Republican Presidential hopeful Ben Carson speaks during the annual Conservative Political Action Conference (CPAC) 2016 at National Harbor in Oxon Hill, Md., March 4, 2016.
Photo by Saul Loeb/AFP/Getty

Ben Carson brings ‘Lucifer’ into the political conversation

Inviting Ben Carson to give a high-profile speech at the Republican National Convention may have seemed like a good idea to party officials and organizers. The retired physician may have failed badly as a presidential candidate, but he remains popular with the GOP base, and his speeches tend to be well received.
 
Sure, Carson has struggled badly at times as a surrogate for Donald Trump’s campaign, but how bad could he be in Cleveland? After all, the party would review his prepared remarks in advance.
 
Of course, that only works out when Carson actually sticks to the script. Last night, he didn’t.
Ben Carson went off script during his convention address Tuesday night, linking frequent conservative target Saul Alinsky – and Lucifer – to Hillary Clinton.
 
“One of the things I have learned about Hillary Clinton is that one of her heroes is Saul Alinsky,” Carson said.
 
Alinsky has been a popular target for the right and his ideas have been tied to President Obama and Clinton. Carson said Alinsky acknowledged Lucifer in one of his books.
Straying from his prepared text, Carson posed a hypothetical question to his audience: “This is a nation where every coin in our pocket and every bill in our wallet says in ‘In God We Trust.’ So are we willing to elect someone as president who has as their role model somebody who acknowledges Lucifer?”
 
Let’s put aside for now the fact that Alinsky, a ’60s-era organizer, is not actually Hillary Clinton’s “role model.” Let’s also look past the right’s bizarre preoccupation with the long-deceased radical activist.
 
Instead let’s pause to appreciate what’s become of Republican politics in the 21st century. Those who tuned in to watch the Republican National Convention in prime time heard a former presidential candidate play a degrees-of-separation game connecting the Democratic nominee to Lucifer.
 
And he was quite serious.
 
Carson went on to say, “The secular progressive agenda is antithetical to the principles of the founding of this nation. And if we continue to allow them to take God out of our lives, God will remove himself from us. We will not be blessed, and our nation will go down the tubes. And we will be responsible for that. We don’t want that to happen.”
 
 

Ben Carson, Benjamin Carson and Republican National Convention

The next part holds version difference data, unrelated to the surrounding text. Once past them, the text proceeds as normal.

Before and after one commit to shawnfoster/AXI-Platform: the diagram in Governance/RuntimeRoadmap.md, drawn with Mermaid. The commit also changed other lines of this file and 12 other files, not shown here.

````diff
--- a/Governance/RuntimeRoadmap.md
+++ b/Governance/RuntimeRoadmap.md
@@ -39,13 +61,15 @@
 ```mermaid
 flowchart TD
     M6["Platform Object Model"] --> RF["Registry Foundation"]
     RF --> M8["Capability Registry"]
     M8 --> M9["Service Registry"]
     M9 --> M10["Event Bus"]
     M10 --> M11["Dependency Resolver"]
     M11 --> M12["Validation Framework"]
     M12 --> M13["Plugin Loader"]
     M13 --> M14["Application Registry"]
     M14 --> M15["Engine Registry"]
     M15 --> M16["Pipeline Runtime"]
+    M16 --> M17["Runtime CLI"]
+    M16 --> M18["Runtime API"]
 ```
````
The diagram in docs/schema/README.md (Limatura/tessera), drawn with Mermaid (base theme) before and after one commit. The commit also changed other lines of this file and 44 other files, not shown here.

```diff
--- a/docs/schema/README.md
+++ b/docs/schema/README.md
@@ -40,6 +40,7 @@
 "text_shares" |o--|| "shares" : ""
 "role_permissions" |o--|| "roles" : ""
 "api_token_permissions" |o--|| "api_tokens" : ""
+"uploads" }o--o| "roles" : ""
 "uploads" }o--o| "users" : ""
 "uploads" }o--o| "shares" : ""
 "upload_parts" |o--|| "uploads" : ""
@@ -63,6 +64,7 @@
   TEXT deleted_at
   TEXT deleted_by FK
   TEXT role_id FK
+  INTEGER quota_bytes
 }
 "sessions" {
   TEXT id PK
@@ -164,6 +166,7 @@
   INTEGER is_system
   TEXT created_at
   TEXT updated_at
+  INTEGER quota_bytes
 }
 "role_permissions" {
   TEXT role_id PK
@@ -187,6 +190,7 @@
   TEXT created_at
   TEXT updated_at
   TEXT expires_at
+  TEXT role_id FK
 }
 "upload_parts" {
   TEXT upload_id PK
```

Ben Carson brings 'Lucifer' into the political conversation